Contempt Power, Judicial
CONTEMPT POWER, JUDICIAL
The Constitution nowhere mentions contempt of court. The courts' powers in this area flow instead from a common law tradition of debated antiquity and legitimacy. Contempt power has, however, become entangled with the Constitution in two respects: first, courts have had to explain how they came to exercise a power that in some respects seems antithetical to constitutional values; second, the Constitution has been held to limit some aspects of the courts' exercise of contempt power.
Contempt is the disobedience of a court's order or interference with its processes. Most judicial decrees are not orders to do or refrain from doing some act. Contempt would not arise, for example, from the simple failure to pay a money judgment. Some judgments, however, directly order a party to perform or refrain from performing some act. A court might order a party to transfer land, to integrate a school system, to cease polluting a stream, to answer questions put by the other side, or to refrain from obstructive behavior in the courtroom.
Having disobeyed such an order, one might be charged with a crime (since many jurisdictions make such acts criminal) or with contempt. Either charge might result in a fine or jail sentence, but the accompanying process might differ. For some categories of contempt the contemnor may suffer punishment without many of the rights normally attaching to criminal trials: to be represented by counsel, to prepare for trial, to present testimony, to cross-examine witnesses, or to have a trial by jury. The list is extreme and would not apply to all of the often confusing categories of contempt developed by the courts, but it illustrates the potentially drastic nature of the power.

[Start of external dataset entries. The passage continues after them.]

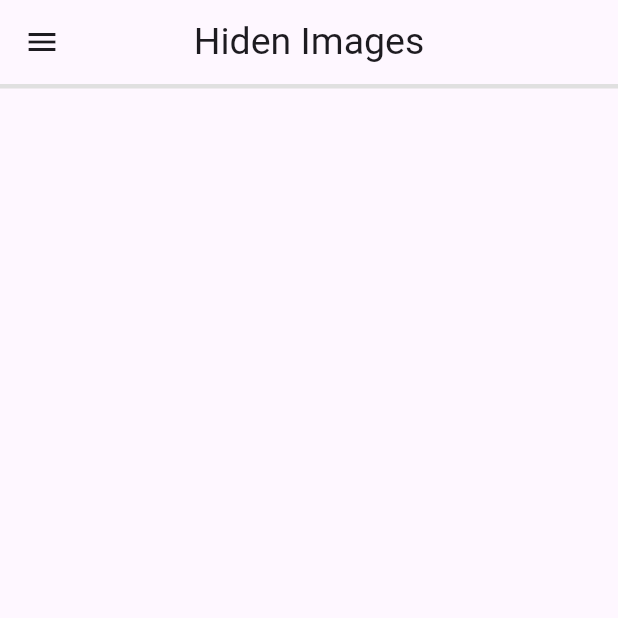
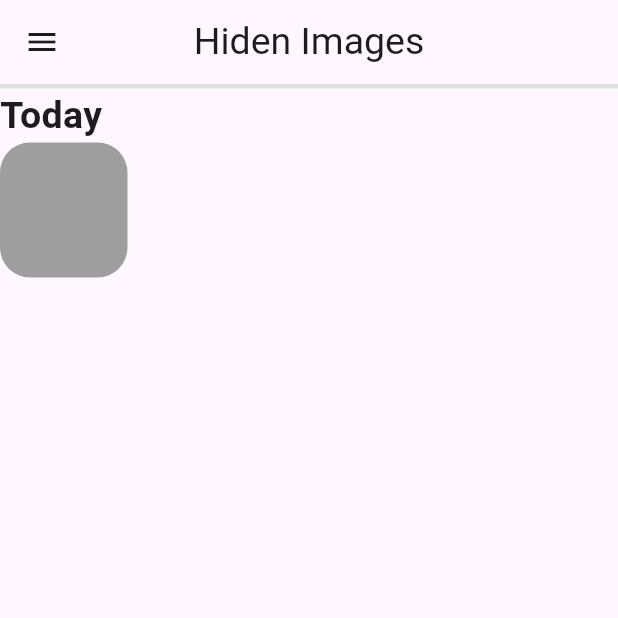
Before and after one commit to MauryaAayush/advflutterch_1, a Flutter app: the screen it shows after launch, after a tap on the "search" icon, on a phone screen of 412 x 824 dp, the top half of it. Run offline on Flutter 3.47's test engine with Material 3 defaults, Android fonts, the phone set to English and light mode, and no system bars; our stand-ins replace local_auth, shared_preferences.

Commit message:
Radhey Radhey

```diff
--- a/lib/screens/Gallery/Views/Hide_Screen/Hide_Screen.dart
+++ b/lib/screens/Gallery/Views/Hide_Screen/Hide_Screen.dart
@@ -16,7 +16,6 @@ class Hide_Screen extends StatelessWidget {
             style: TextStyle(fontSize: 25),
           ),
         ),
-
         body: Column(
           children: [
             Divider(
@@ -24,6 +23,28 @@ class Hide_Screen extends StatelessWidget {
               thickness: 25,
               color: Colors.grey.shade300,
             ),
+
+            // GridView.builder(gridDelegate: gridDelegate)
+
+            Row(
+              children: [
+                Text('Today',
+                    style: TextStyle(fontSize: 25, fontWeight: FontWeight.w600))
+              ],
+            ),
+            Row(
+              children: [
+                Container(
+                  height: 90,
+                  width: 85,
+                  decoration: BoxDecoration(
+                    color: Colors.grey,
+                    borderRadius: BorderRadius.circular(20)
+                  ),
+                ),
+
+              ],
+            )
           ],
         ),
       ),
```
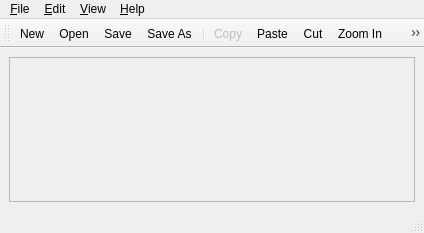
Above: mainwindow.ui from lukmi15/M3ImageManipulator before the change. Below: the same form after it.
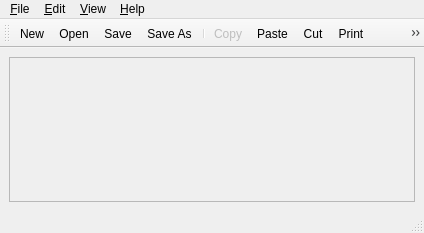
That is the form after the change. Icons and pictures are not drawn.

Commit message: Reversed event filter implementation as it messed with clicking on the rest of the application & implemented printing

The edit to the form file:
```diff
--- a/mainwindow.ui
+++ b/mainwindow.ui
@@ -117,6 +117,7 @@
 				<addaction name="actionCopy"/>
 				<addaction name="actionPaste"/>
 				<addaction name="actionCut"/>
+				<addaction name="actionPrint"/>
 				<addaction name="actionZoomIn"/>
 				<addaction name="actionZoomOut"/>
 				<addaction name="actionZoomFit"/>
```
The commit also changes 2 other files.
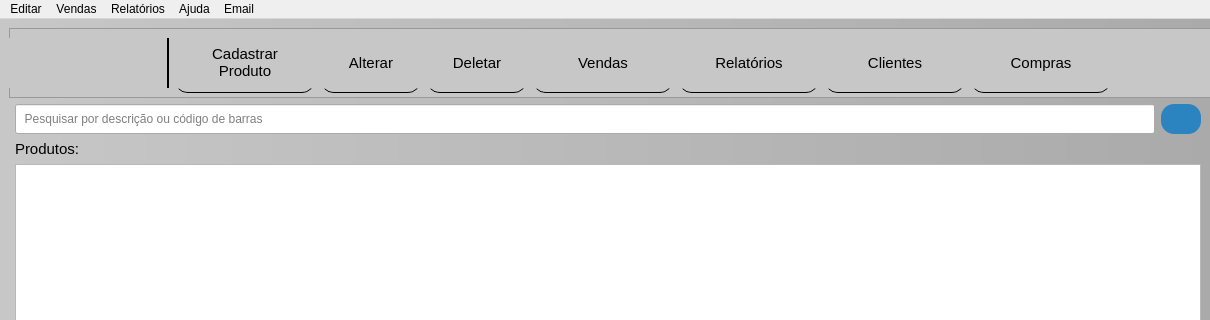
GabR36/QEstoqueLoja, file src/mainwindow.ui: the form before one commit; both pictures show x 0 to 1210 and y 0 to 320 of the 1210 by 643 pixel window.
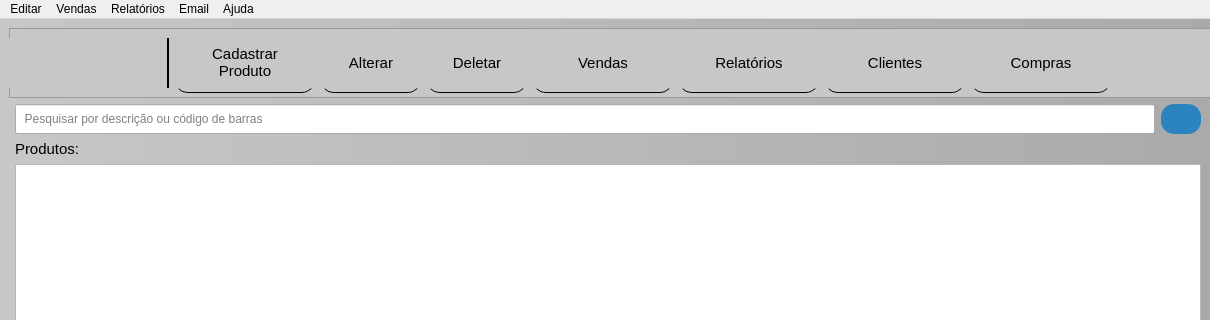
The form after the commit. Icons and pictures are not drawn. Custom widgets are drawn as their Qt base class.

Commit message: Adiciona janela 'Sobre'

The edit to the form file:
```diff
--- a/src/mainwindow.ui
+++ b/src/mainwindow.ui
@@ -621,8 +621,8 @@
    <addaction name="menuEditar"/>
    <addaction name="menuVendas"/>
    <addaction name="menuGerarrelat_rios"/>
-   <addaction name="menuAjuda"/>
    <addaction name="menuEmail"/>
+   <addaction name="menuAjuda"/>
   </widget>
   <action name="actionteste">
    <property name="text">
```
Left out of the diff: 12 changed lines with no effect on the pictures. The commit also changes 6 other files.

Courts employ such "criminal" contempt sanctions to redress judicial dignity, but individual litigants may also use contempt sanctions to gain the benefit of court orders. A party seeking to compel obedience to an injunction entered at his request may ask a court for a "civil" contempt sanction. Such a sanction typically orders the contemnor to jail or to the payment of a progressively mounting fine until he "purges" himself of the contempt by obeying the injunction in question. Though an accused civil contemnor enjoys the rights of counsel, testimony, and cross-examination, his hearing has none of the protections accorded criminal defendants, for the courts have held that this is a "civil" rather than a "criminal" proceeding in spite of the risk of imprisonment. Nor is the duration of the imprisonment or the size of the fine subject to any limitation save the discretion of the judge and the contemnor's continuing ability to perform the act required of him.

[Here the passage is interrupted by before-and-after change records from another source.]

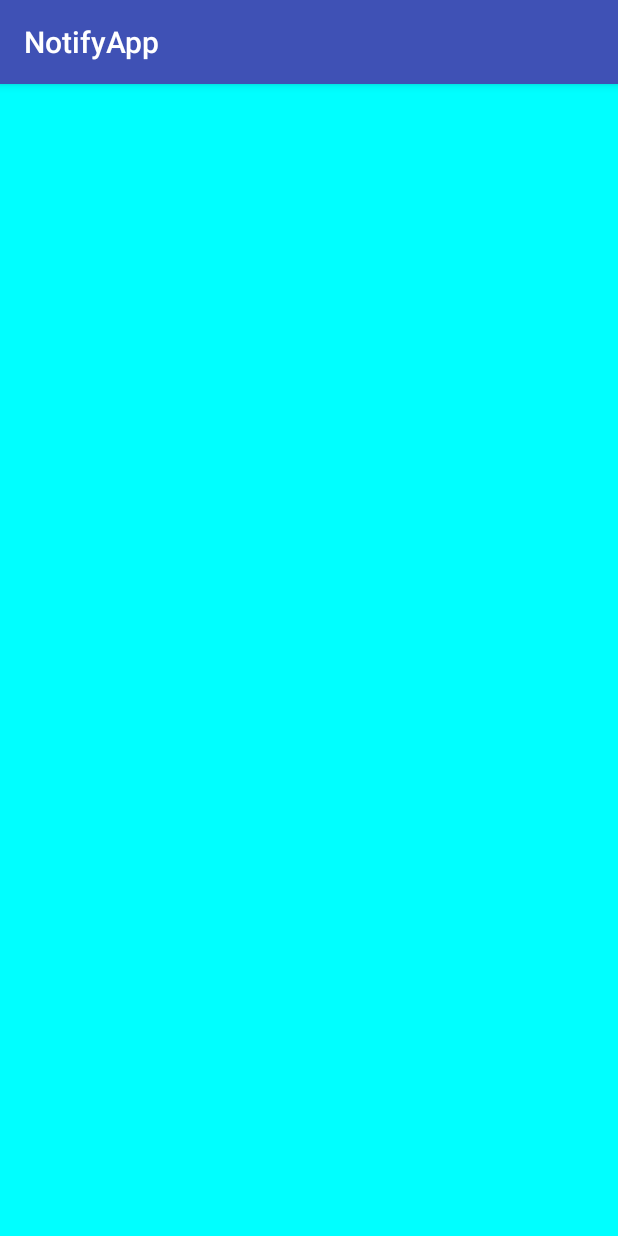
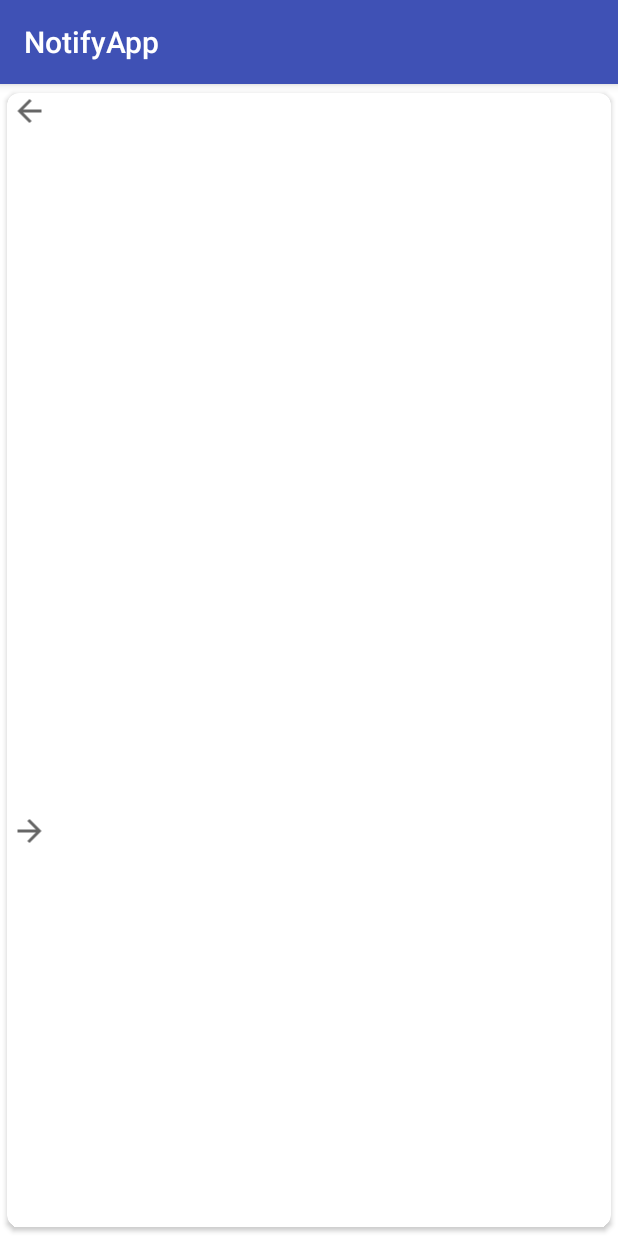
Before and after one commit to RahulMohanK/NotifyAppPager, an Android app: the fragment PagerFragment shown on its own in the app's theme, on a phone screen of 412 x 824 dp. Run offline under Robolectric (Android 15) with nearby library versions, the phone set to English and light mode, and no system bars.

Commit message:
First commit

```diff
--- a/app/src/main/java/com/example/root/notifyapp/MyAdapter.java
+++ b/app/src/main/java/com/example/root/notifyapp/MyAdapter.java
@@ -9,6 +9,7 @@ import android.content.pm.PackageManager;
 import android.net.Uri;
 import android.support.v4.app.ActivityCompat;
 import android.support.v4.content.ContextCompat;
+import android.support.v4.view.PagerAdapter;
 import android.support.v7.view.menu.MenuView;
 import android.support.v7.widget.CardView;
 import android.support.v7.widget.RecyclerView;
@@ -60,7 +61,7 @@ public class MyAdapter extends RecyclerView.Adapter<MyAdapter.ViewHolder> {
 
 
     @Override
-    public void onBindViewHolder(final MyAdapter.ViewHolder holder, int position) {
+    public void onBindViewHolder(final MyAdapter.ViewHolder holder, final int position) {
 
         final ListenItem listen = listenItems.get(position);
 
@@ -69,6 +70,9 @@ public class MyAdapter extends RecyclerView.Adapter<MyAdapter.ViewHolder> {
         holder.linearLayout.setOnClickListener(new View.OnClickListener() {
             @Override
             public void onClick(View view) {
+                Intent i = new Intent(context,PagerActivity.class);
+                i.putExtra("pos",position);
+                context.startActivity(i);
                 Toast.makeText(context,"clicked",Toast.LENGTH_LONG).show();
             }
         });
--- a/app/src/main/java/com/example/root/notifyapp/PagerFragment.java
+++ b/app/src/main/java/com/example/root/notifyapp/PagerFragment.java
@@ -7,9 +7,15 @@ import android.os.Bundle;
 import android.support.annotation.Nullable;
 import android.support.v4.app.Fragment;
 import android.support.v7.widget.CardView;
+import android.support.v7.widget.RecyclerView;
+import android.support.v7.widget.helper.ItemTouchHelper;
+import android.view.GestureDetector;
 import android.view.LayoutInflater;
+import android.view.MotionEvent;
 import android.view.View;
 import android.view.ViewGroup;
+import android.view.animation.AnimationUtils;
+import android.widget.ImageView;
 import android.widget.TextView;
 
 /**
@@ -25,10 +31,11 @@ public class PagerFragment extends Fragment {
     private TextView titleView;
     private int page_id;
 
+    ImageView imageView,imageView2;
 
 
 
-    private static final int[] colors = new int[]{
+   /* private static final int[] colors = new int[]{
             Color.CYAN,
             Color.WHITE,
             Color.RED,
@@ -36,7 +43,7 @@ public class PagerFragment extends Fragment {
             Color.GREEN,
             Color.GRAY,
             Color.YELLOW
-    };
+    };*/
 
 
 
@@ -67,14 +74,33 @@ public class PagerFragment extends Fragment {
     @Override
     public View onCreateView(LayoutInflater inflater,  ViewGroup container,  Bundle savedInstanceState) {
 
-        View view = inflater.inflate(R.layout.fragment_page, container, false);
+        final View view = inflater.inflate(R.layout.fragment_page, container, false);
         this.titleView = (TextView) view.findViewById(R.id.txt_title);
         titleView.setText(title);
+        this.imageView = view.findViewById(R.id.imageView);
         //this.cardView = view.findViewById(R.id.cardview1);
+        this.imageView2 = view.findViewById(R.id.imageView2);
+       imageView.setOnClickListener(new View.OnClickListener() {
+           @Override
+           public void onClick(View v) {
+               Intent i = new Intent(getActivity(),GraphActivity.class);
+               startActivity(i);
+              //view.startAnimation(AnimationUtils.loadAnimation(getActivity(),R.anim.slide_from_right));
+           }
+       });
 
 
+        imageView2.setOnClickListener(new View.OnClickListener() {
+            @Override
+            public void onClick(View v) {
+                Intent i = new Intent(getActivity(),WebActivity.class);
+                startActivity(i);
+                //view.startAnimation(AnimationUtils.loadAnimation(getActivity(),R.anim.slide_from_right));
+            }
+        });
 
-        view.setBackgroundColor(colors[page_id % colors.length]);
+
+        view.setBackgroundColor(Color.WHITE);
 
         return view;
     }
--- /dev/null
+++ b/app/src/main/res/anim/slide_from_right.xml
@@ -0,0 +1,7 @@
+<?xml version="1.0" encoding="utf-8"?>
+<set xmlns:android="http://schemas.android.com/apk/res/android">
+
+    <translate android:fromXDelta="100%p" android:toXDelta="0"
+        android:interpolator="@android:anim/accelerate_decelerate_interpolator"
+        android:duration="@integer/slide_animation_duration"/>
+</set>
--- a/app/src/main/res/layout/fragment_page.xml
+++ b/app/src/main/res/layout/fragment_page.xml
@@ -6,20 +6,38 @@
     android:layout_height="match_parent"
     android:gravity="center">
 
-    <TextView
 
-        android:id="@+id/txt_title"
-        android:layout_width="wrap_content"
-        android:layout_height="wrap_content"
-        android:textSize="32dp" />
 
-    <!--
      <android.support.v7.widget.CardView
 
          android:id="@+id/cardview1"
          android:layout_width="match_parent"
          android:layout_height="match_parent"
-         app:cardCornerRadius="25dp">
+         app:cardCornerRadius="8dp"
+
+         app:cardPreventCornerOverlap="true"
+         app:cardUseCompatPadding="true">
+
+
+         <ImageView
+             android:id="@+id/imageView"
+             android:layout_width="30dp"
+             android:layout_height="wrap_content"
+
+             app:srcCompat="?attr/actionModeCloseDrawable"
+
+             />
+         <ImageView
+             android:id="@+id/imageView2"
+             android:layout_width="30dp"
+             android:layout_height="wrap_content"
+
+
+
+             android:layout_marginTop="480dp"
+             android:rotation="180"
+             app:srcCompat="?attr/actionModeCloseDrawable" />
+
 
          <LinearLayout xmlns:android="http://schemas.android.com/apk/res/android"
              android:layout_width="match_parent"
@@ -28,10 +46,18 @@
              android:orientation="vertical">
 
 
+             <TextView
+
+                 android:id="@+id/txt_title"
+                 android:layout_width="wrap_content"
+                 android:layout_height="wrap_content"
+                 android:textSize="32sp" />
+
 
          </LinearLayout>
 
 
+
      </android.support.v7.widget.CardView>
-     -->
+
 </LinearLayout>
--- /dev/null
+++ b/app/src/main/res/values/integer.xml
@@ -0,0 +1,4 @@
+<?xml version="1.0" encoding="utf-8"?>
+<resources>
+    <integer name="slide_animation_duration">1000</integer>
+</resources>
--- a/app/src/main/res/values/styles.xml
+++ b/app/src/main/res/values/styles.xml
@@ -8,4 +8,9 @@
         <item name="colorAccent">@color/colorAccent</item>
     </style>
 
+    <style name="AppTheme.NoActionBar">
+        <item name="windowActionBar">false</item>
+        <item name="windowNoTitle">true</item>
+    </style>
+
 </resources>
```
Also changed, not shown: app/src/main/AndroidManifest.xml (+8 -1 lines), app/src/main/java/com/example/root/notifyapp/GraphActivity.java (added, +15 -0 lines), app/src/main/java/com/example/root/notifyapp/MainActivity.java (+29 -1 lines), app/src/main/java/com/example/root/notifyapp/PagerActivity.java (+36 -20 lines), app/src/main/java/com/example/root/notifyapp/VerticalViewPager.java (+1 -29 lines), app/src/main/java/com/example/root/notifyapp/WebActivity.java (added, +15 -0 lines), app/src/main/res/anim/slide_from_left.xml (added, +7 -0 lines), app/src/main/res/anim/slide_to_left.xml (added, +8 -0 lines), app/src/main/res/anim/slide_to_right.xml (added, +7 -0 lines), app/src/main/res/layout/activity_graph.xml (added, +18 -0 lines), app/src/main/res/layout/activity_main.xml (+3 -5 lines), app/src/main/res/layout/activity_web.xml (added, +19 -0 lines).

Justifying the use of apparently criminal penalties without protections constitutionally accorded criminal defendants, the courts have relied on claims of history, necessity, and categorization. The claim of history has rested on the propositions that at the time the Constitution was framed courts had long exercised contempt powers and that the Framers did not intend to alter them. Those claims have been challenged but are still made. The claim of necessity still urges the need for orderly adjudicatory proceedings and enforceable orders. The argument rests on the hypothesis that, were the usual restrictions of the bill of rights to apply to contempt proceedings, the courts would be unable to function. The argument from categorization involves simply the assertion that because neither civil nor criminal contempts involve "crimes," the portions of the Bill of Rights applicable to crimes do not apply. In the case of imprisonment for civil contempt this argument is bolstered by the circumstance that the contemnor has the power at any time to obtain his release by complying with the order—a power not enjoyed by a convicted criminal.

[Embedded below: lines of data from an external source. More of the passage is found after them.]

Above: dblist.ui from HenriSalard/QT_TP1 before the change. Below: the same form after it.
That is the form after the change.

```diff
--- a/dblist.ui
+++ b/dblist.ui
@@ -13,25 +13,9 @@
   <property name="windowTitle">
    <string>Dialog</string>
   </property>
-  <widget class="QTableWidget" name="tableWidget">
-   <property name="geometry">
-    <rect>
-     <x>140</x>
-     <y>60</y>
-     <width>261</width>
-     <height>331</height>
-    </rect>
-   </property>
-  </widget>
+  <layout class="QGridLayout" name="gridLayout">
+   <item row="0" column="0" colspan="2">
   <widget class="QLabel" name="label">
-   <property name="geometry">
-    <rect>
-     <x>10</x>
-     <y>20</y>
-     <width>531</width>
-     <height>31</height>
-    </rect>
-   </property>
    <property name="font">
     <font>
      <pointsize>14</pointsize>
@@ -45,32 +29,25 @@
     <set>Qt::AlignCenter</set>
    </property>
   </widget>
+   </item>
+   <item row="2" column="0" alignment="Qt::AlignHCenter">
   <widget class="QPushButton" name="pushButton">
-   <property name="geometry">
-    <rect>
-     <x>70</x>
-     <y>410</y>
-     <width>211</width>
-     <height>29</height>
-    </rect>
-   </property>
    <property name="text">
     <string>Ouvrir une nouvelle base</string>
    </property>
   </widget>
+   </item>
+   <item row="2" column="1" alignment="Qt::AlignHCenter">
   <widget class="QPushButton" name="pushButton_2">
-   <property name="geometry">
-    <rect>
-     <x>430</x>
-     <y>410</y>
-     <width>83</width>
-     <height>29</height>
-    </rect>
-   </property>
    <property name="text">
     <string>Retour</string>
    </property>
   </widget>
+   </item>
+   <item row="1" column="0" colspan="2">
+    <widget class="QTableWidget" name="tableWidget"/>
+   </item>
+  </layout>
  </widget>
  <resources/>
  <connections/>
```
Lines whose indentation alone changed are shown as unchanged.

Though the courts' exercise of contempt power has thus been remarkable for the absence of constitutional constraints, some limits do exist. First, state and federal legislatures have statutorily required greater protections that the Constitution mandates. Second, the Supreme Court has imposed some constitutional limits: in criminal contempts the judge must find the defendant guilty beyond a reasonable doubt; in "indirect" contempts (those not committed before a judge or involving judicial officers) the contemnor is, in addition, accorded the rights of counsel, testimony, and cross-examination. Even in cases of direct contempt the contemnor may have a trial by jury if the judge proposes to inflict a serious penalty. Yet even in enunciating these protections, the Court has steadfastly insisted that the judge has a wide power to impose sentence on the spot for contemptuous behavior in the courtroom.
Judicial use of contempt power involves a collision between two desiderata: that of having tribunals able to conduct their proceedings and enforce their orders; and that of having persons whose freedom stands in jeopardy enjoy the protections of the Bill of Rights. Thus far the courts have concluded that in many situations the first goal necessitates subordinating the second.
Stephen C. Yeazell